Price of a print issue €25.00
BACKGROUND: Hypocalcemia and unintentional parathyroidectomy would be associated as cause of post-thyroidectomy hypocalcemia. MATERIALS AND METHODS: We analysed the cases treated with total thyroidectomy by two experienced endocrine surgeons from January 2010 to December 2011 at the Unit of General Surgery and Organ Transplantation of the University Hospital of Parma. These cases were divided in two groups: “Group A” included patients for whom a histological report was made that was negative for a parathyroid avulsion, and “Group B” included patients for whom an inadvertent avulsion of the intracapsular parathyroid glands had occurred. RESULTS: In total, 538 patients were treated with a total thyroidectomy from January 2010 to December 2011. In 26 cases, the histological report highlighted the presence of an intracapsular parathyroid gland. The values of pre-operative calcaemia in group A and group B were 9.204 ± 0.2703 mg/dl versus 9.283 ± 0.401 mg/dl, respectively (p=0.32). The values of post-operative calcaemia were 8.039 ± 0.596 mg/dl for group A versus 7.569 ± 0.618 mg/dl for group B (p=0.0002) In Group A, 91/512 patients were treated with the minimally invasive video-assisted thyroidectomy (MIVAT) technique (17,7%), while 1/26 patients in group B was treated with a MIVAT (3,8%). DISCUSSION: Unintentional parathyroidectomies can occur with experienced surgeons, but this complication is not related to a substantial difference in the incidence of hypocalcemia.
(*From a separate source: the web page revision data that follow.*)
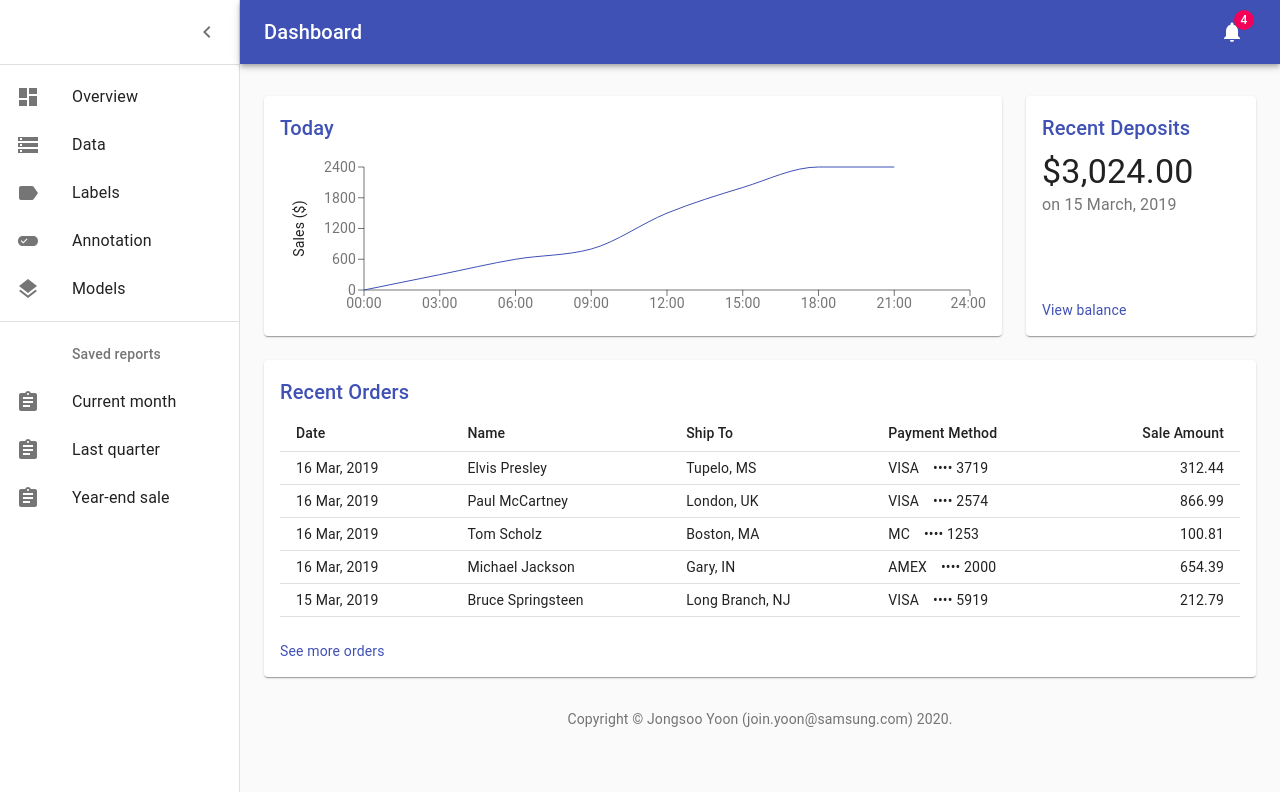
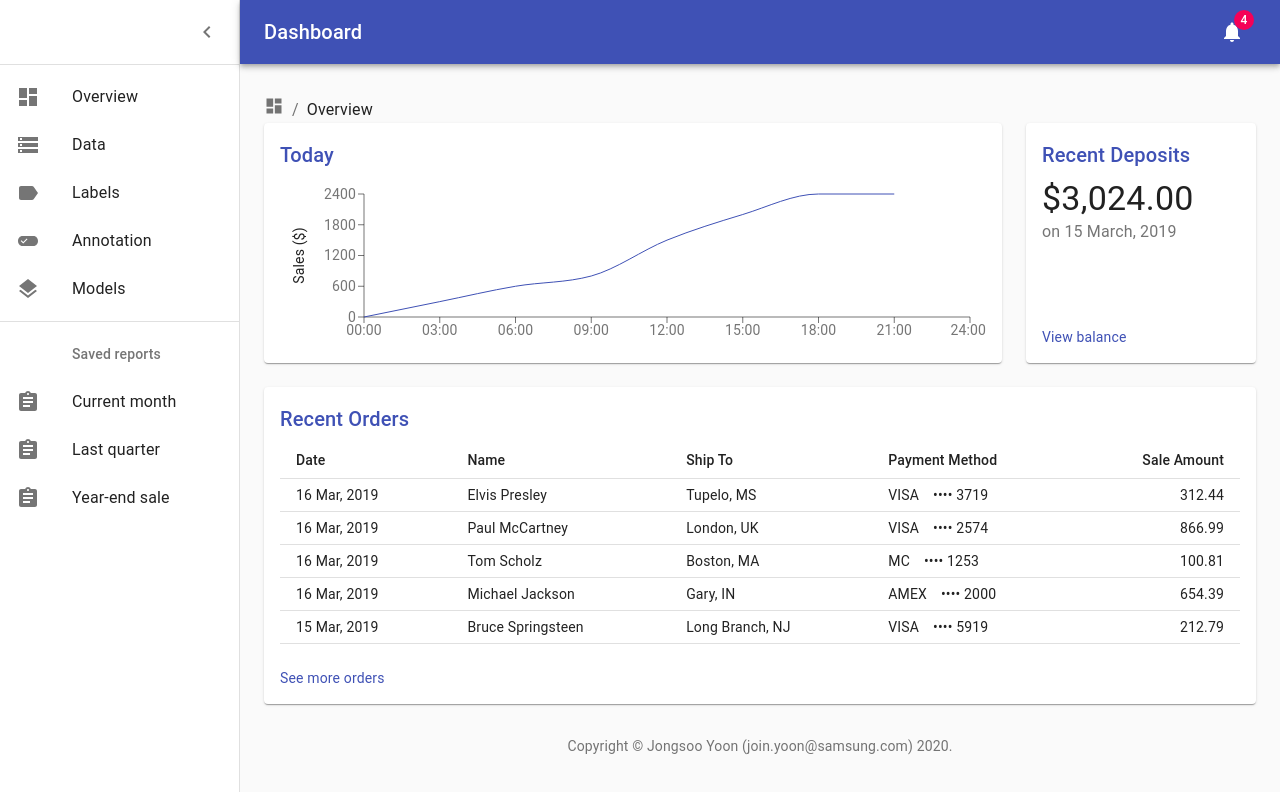
Before and after one commit to livsky87/nlp-pipeline-dashboard, a React (Create React App) app: page /overview in a window 1280 px wide. Shown: the top 792 px of the page. Built offline with nearby package versions, Linux system fonts and the light colour scheme.

Commit message:
Applied Breadcrumbs
Signed-off-by: Jongsoo Yoon <join.yoon@samsung.com>

```diff
--- /dev/null
+++ b/src/components/layout/Breadcrumbs.js
@@ -0,0 +1,33 @@
+import React from "react";
+import { Breadcrumbs } from "@material-ui/core";
+import Link from "@material-ui/core/Link";
+import DashboardIcon from "@material-ui/icons/Dashboard";
+
+const NavigationBreadcrumbs = ({
+  firstName,
+  firstLink,
+  secondName,
+  secondLink,
+}) => {
+  return (
+    <Breadcrumbs aria-label="breadcrumb">
+      <Link color="inherit" href="/">
+        <DashboardIcon fontSize={"small"} />
+      </Link>
+      <Link
+        color={secondName ? "inherit" : "textPrimary"}
+        href={firstLink}
+        aria-current={secondName ? "page" : null}
+      >
+        {firstName}
+      </Link>
+      {secondName ? (
+        <Link color="textPrimary" href={secondLink} aria-current="page">
+          {secondName}
+        </Link>
+      ) : null}
+    </Breadcrumbs>
+  );
+};
+
+export default NavigationBreadcrumbs;
--- a/src/pages/Annotation.js
+++ b/src/pages/Annotation.js
@@ -1,7 +1,10 @@
 import React from "react";
+import NavigationBreadcrumbs from "../components/layout/Breadcrumbs";
 
 const Annotation = () => {
-  return <div>Annotation</div>;
+  return (
+    <NavigationBreadcrumbs firstName={"Annotation"} firstLink={"/annotaion"} />
+  );
 };
 
 export default Annotation;
--- a/src/pages/Data.js
+++ b/src/pages/Data.js
@@ -1,7 +1,8 @@
 import React from "react";
+import NavigationBreadcrumbs from "../components/layout/Breadcrumbs";
 
 const Data = () => {
-  return <div>Data</div>;
+  return <NavigationBreadcrumbs firstName={"Data"} firstLink={"/data"} />;
 };
 
 export default Data;
--- a/src/pages/Labels.js
+++ b/src/pages/Labels.js
@@ -1,7 +1,8 @@
 import React from "react";
+import NavigationBreadcrumbs from "../components/layout/Breadcrumbs";
 
 const Labels = () => {
-  return <div>Labels</div>;
+  return <NavigationBreadcrumbs firstName={"Labels"} firstLink={"/labels"} />;
 };
 
 export default Labels;
--- a/src/pages/Models.js
+++ b/src/pages/Models.js
@@ -1,7 +1,8 @@
 import React from "react";
+import NavigationBreadcrumbs from "../components/layout/Breadcrumbs";
 
 const Models = () => {
-  return <div>Models</div>;
+  return <NavigationBreadcrumbs firstName={"Models"} firstLink={"/models"} />;
 };
 
 export default Models;
--- a/src/pages/Overview.js
+++ b/src/pages/Overview.js
@@ -6,6 +6,7 @@ import Deposits from "../components/Deposits";
 import Orders from "../components/Orders";
 import clsx from "clsx";
 import { makeStyles } from "@material-ui/core/styles";
+import NavigationBreadcrumbs from "../components/layout/Breadcrumbs";
 
 const useStyles = makeStyles((theme) => ({
   paper: {
@@ -24,6 +25,9 @@ const Overview = () => {
   const fixedHeightPaper = clsx(classes.paper, classes.fixedHeight);
 
   return (
+    <div>
+      <NavigationBreadcrumbs firstName={"Overview"} firstLink={"/overview"} />
+
       <Grid container spacing={3}>
         {/* Chart */}
         <Grid item xs={12} md={8} lg={9}>
@@ -44,6 +48,7 @@ const Overview = () => {
           </Paper>
         </Grid>
       </Grid>
+    </div>
   );
 };
 
```
Lines whose indentation alone changed are shown as unchanged.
MIVAT can helps the endocrine surgeon in the detection of the parathyroids glands, but when the parathyroid is intracapsular, is difficult to preserve it, during surgical dissection.